Huegel said there’s actually been some “good news” from the selling because it’s brought “a lot of cash into those farmers’ pockets again.”
Brazilian farmers generally sell their crops in U.S. dollars. Brazil is expected to have a record crop of soybeans and corn this year.
The wave of farmer selling in Brazil caused Chicago-traded soybean futures to fall 3 percent on Thursday, but they bounced back some on Friday. Also, corn futures were up just under 2 percent on Friday due primarily to U.S. weather concerns.
In stock trading Friday, Deere rose $8.23, or 7.3 percent, to $120.90. Volume was more than three times its average daily turnover, and the stock touched a 52-week high during the session of $122.24.

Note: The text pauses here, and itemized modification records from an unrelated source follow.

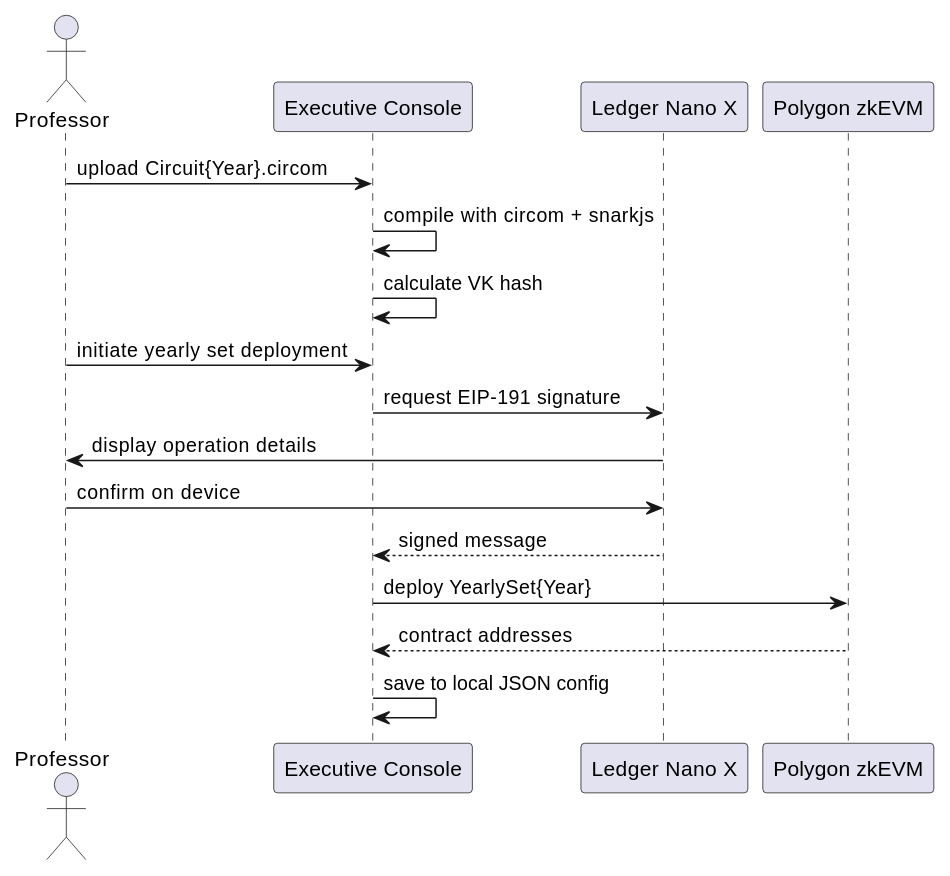
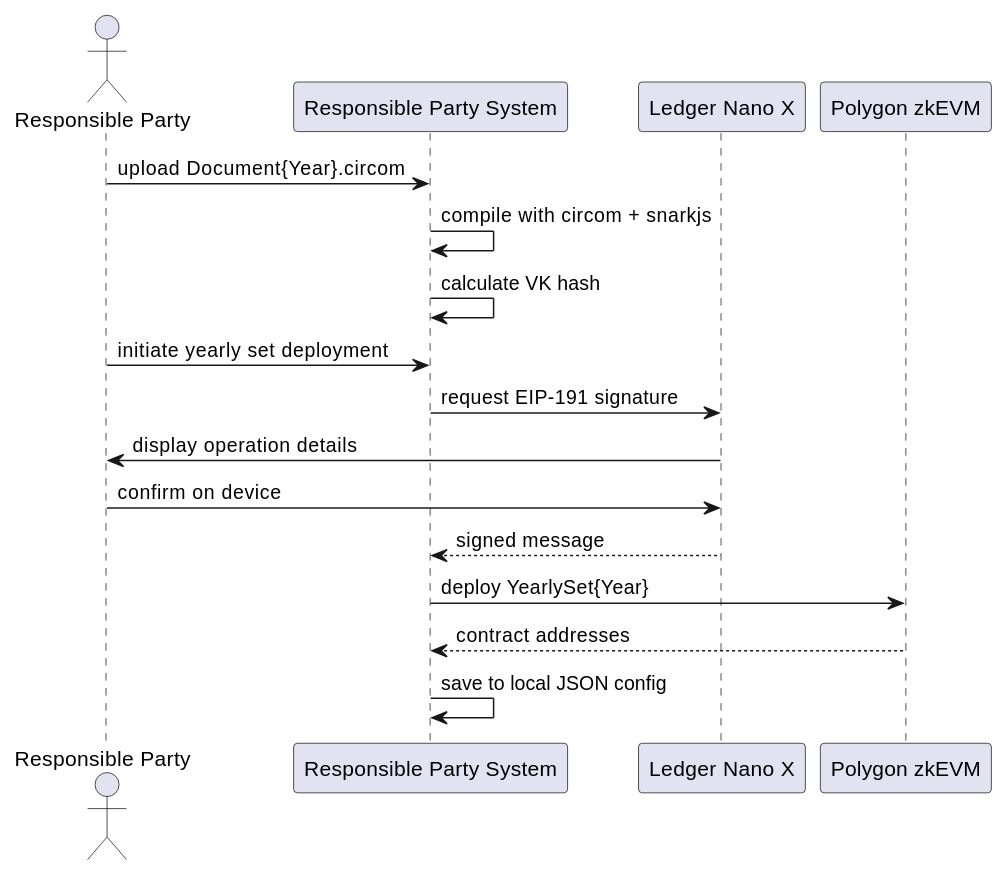
Before and after one commit to Blank-Vulture/Tri-CertFramework: the third of 3 diagrams in documents/FSDv2.md, drawn with PlantUML. The commit also changed other lines of this file and 14 other files, not shown here.

````diff
--- a/documents/FSDv2.md
+++ b/documents/FSDv2.md
@@ -87,20 +89,20 @@
 ```plantuml
 @startuml
-actor Professor
-participant "Executive Console" as EC
+actor "Responsible Party" as RP
+participant "Responsible Party System" as RPS
 participant "Ledger Nano X" as Ledger
 participant "Polygon zkEVM" as Chain
 
-Professor -> EC : upload Circuit{Year}.circom
-EC -> EC : compile with circom + snarkjs
-EC -> EC : calculate VK hash
-Professor -> EC : initiate yearly set deployment
-EC -> Ledger : request EIP-191 signature
-Ledger -> Professor : display operation details
-Professor -> Ledger : confirm on device
-Ledger --> EC : signed message
-EC -> Chain : deploy YearlySet{Year}
-Chain --> EC : contract addresses
-EC -> EC : save to local JSON config
+RP -> RPS : upload Document{Year}.circom
+RPS -> RPS : compile with circom + snarkjs
+RPS -> RPS : calculate VK hash
+RP -> RPS : initiate yearly set deployment
+RPS -> Ledger : request EIP-191 signature
+Ledger -> RP : display operation details
+RP -> Ledger : confirm on device
+Ledger --> RPS : signed message
+RPS -> Chain : deploy YearlySet{Year}
+Chain --> RPS : contract addresses
+RPS -> RPS : save to local JSON config
 @enduml
 ```
````
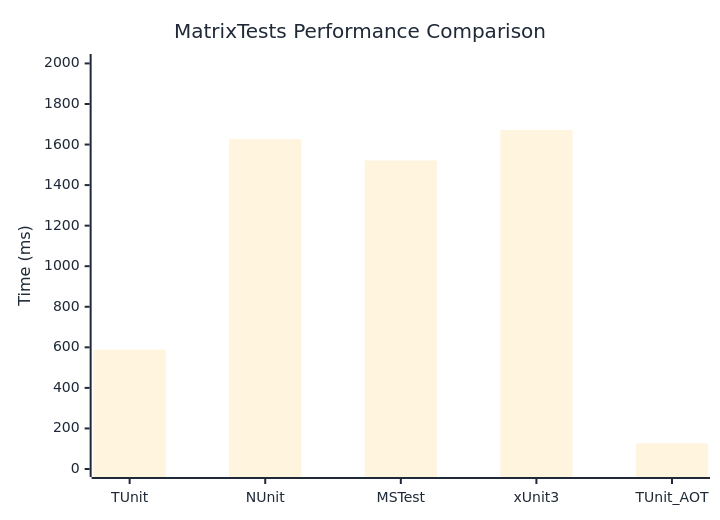
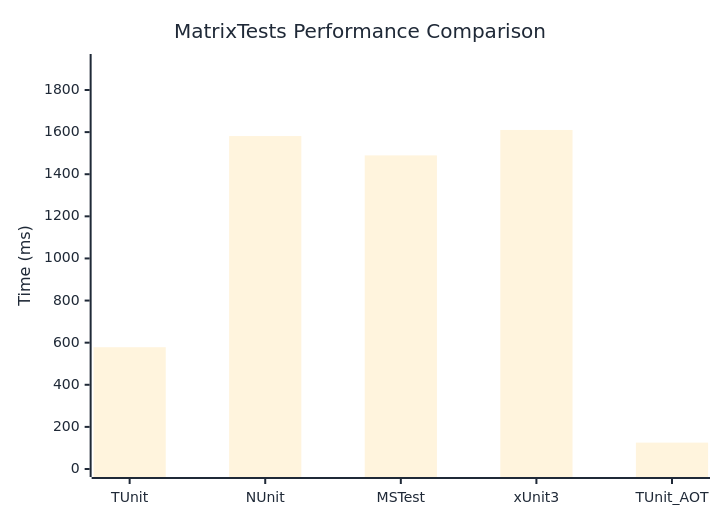
The diagram in docs/docs/benchmarks/MatrixTests.md (thomhurst/TUnit), drawn with Mermaid before and after one commit. The commit also changed other lines of this file and 17 other files, not shown here.

````diff
--- a/docs/docs/benchmarks/MatrixTests.md
+++ b/docs/docs/benchmarks/MatrixTests.md
@@ -27,37 +27,37 @@
 ```mermaid
 %%{init: {
   'theme':'base',
   'themeVariables': {
     'primaryColor': '#2563eb',
     'primaryTextColor': '#1f2937',
     'primaryBorderColor': '#1e40af',
     'lineColor': '#6b7280',
     'secondaryColor': '#7c3aed',
     'tertiaryColor': '#dc2626',
     'background': '#ffffff',
     'mainBkg': '#2563eb',
     'secondBkg': '#7c3aed',
     'tertiaryBkg': '#dc2626',
     'clusterBkg': '#f3f4f6',
     'edgeLabelBackground': '#ffffff',
     'tertiaryTextColor': '#1f2937',
     'pie1': '#2563eb',
     'pie2': '#7c3aed',
     'pie3': '#dc2626',
     'pie4': '#f59e0b',
     'pie5': '#10b981',
     'pie6': '#06b6d4',
     'pie7': '#ec4899',
     'pie8': '#6366f1',
     'pie9': '#84cc16',
     'pie10': '#f97316',
     'pie11': '#14b8a6',
     'pie12': '#a855f7'
   }
 }}%%
 xychart-beta
   title "MatrixTests Performance Comparison"
   x-axis ["TUnit", "NUnit", "MSTest", "xUnit3", "TUnit_AOT"]
-  y-axis "Time (ms)" 0 --> 2007
-  bar [588.7, 1626.7, 1521.4, 1671.8, 126.3]
+  y-axis "Time (ms)" 0 --> 1933
+  bar [578.4, 1581.3, 1489.4, 1610.2, 125.3]
 ```
````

The rally in the shares followed Deere reporting better-than-expected EPS and sales in the fiscal second quarter ended April 30. Deere also lifted its full-year profit forecast and guidance on the flagship ag and turf segment.
For the quarter, Deere reported EPS of $2.49 in the fiscal second quarter, well above Thomson Reuters’ estimate of $1.68. That compared with EPS of $2.36 in the year-ago quarter.

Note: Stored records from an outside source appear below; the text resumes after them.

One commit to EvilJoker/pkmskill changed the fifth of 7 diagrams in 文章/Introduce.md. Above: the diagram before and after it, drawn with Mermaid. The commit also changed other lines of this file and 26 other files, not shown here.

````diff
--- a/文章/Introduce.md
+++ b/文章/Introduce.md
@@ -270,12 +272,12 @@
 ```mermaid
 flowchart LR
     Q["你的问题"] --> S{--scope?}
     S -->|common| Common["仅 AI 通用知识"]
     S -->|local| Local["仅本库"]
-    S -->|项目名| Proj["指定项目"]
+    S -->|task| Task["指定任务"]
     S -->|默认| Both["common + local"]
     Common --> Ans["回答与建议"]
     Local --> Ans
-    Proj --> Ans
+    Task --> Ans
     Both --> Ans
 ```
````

Worldwide revenue in the quarter grew 5 percent to $8.2 billion, blowing past the forecast of $7.3 billion.
Deere sees net income of approximately $2 billion in the current fiscal year, ahead of its prior guidance for $1.5 billion.
The company also lifted its worldwide ag and turf sales forecast for the full fiscal year, indicating that growth of about 8 percent from a year ago would be driven largely by overseas demand.

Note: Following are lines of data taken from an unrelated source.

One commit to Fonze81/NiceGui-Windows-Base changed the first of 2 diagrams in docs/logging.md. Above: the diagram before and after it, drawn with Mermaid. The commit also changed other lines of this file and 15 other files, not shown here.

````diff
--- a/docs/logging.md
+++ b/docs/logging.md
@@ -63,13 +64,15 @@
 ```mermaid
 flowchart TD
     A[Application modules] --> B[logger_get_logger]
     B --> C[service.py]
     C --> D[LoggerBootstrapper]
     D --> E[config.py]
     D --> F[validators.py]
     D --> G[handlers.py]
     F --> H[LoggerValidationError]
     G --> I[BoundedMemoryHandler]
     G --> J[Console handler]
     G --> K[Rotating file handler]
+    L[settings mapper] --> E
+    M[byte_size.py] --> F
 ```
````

Deere said the North American business remains challenging but indicated there are signs of improvement, particularly for the larger agricultural equipment it sells.
“It does appear the large ag market is stabilizing,” said Huegel. “We are starting to see some of them [farmers] stepping in a bit more into the market and beginning some replacement of their equipment.”
For the North America market, Deere sees ag and turf sales falling 5 percent this fiscal year, or the low end of its previous guidance range for 5 to 10 percent decline.
The U.S. farm economy has been struggling since 2012 due to low commodity prices for major ag crops such as corn and weaker farm incomes. That also has led to a glut of used farm machinery equipment in recent years, which has further pressured the market for new tractors and combines.
Elsewhere, the company said Asia market ag equipment sales are projected to be “flat to up slightly” this year, unchanged from its earlier forecast, while the European Union ag market is seen producing sales “flat to down 5 percent.”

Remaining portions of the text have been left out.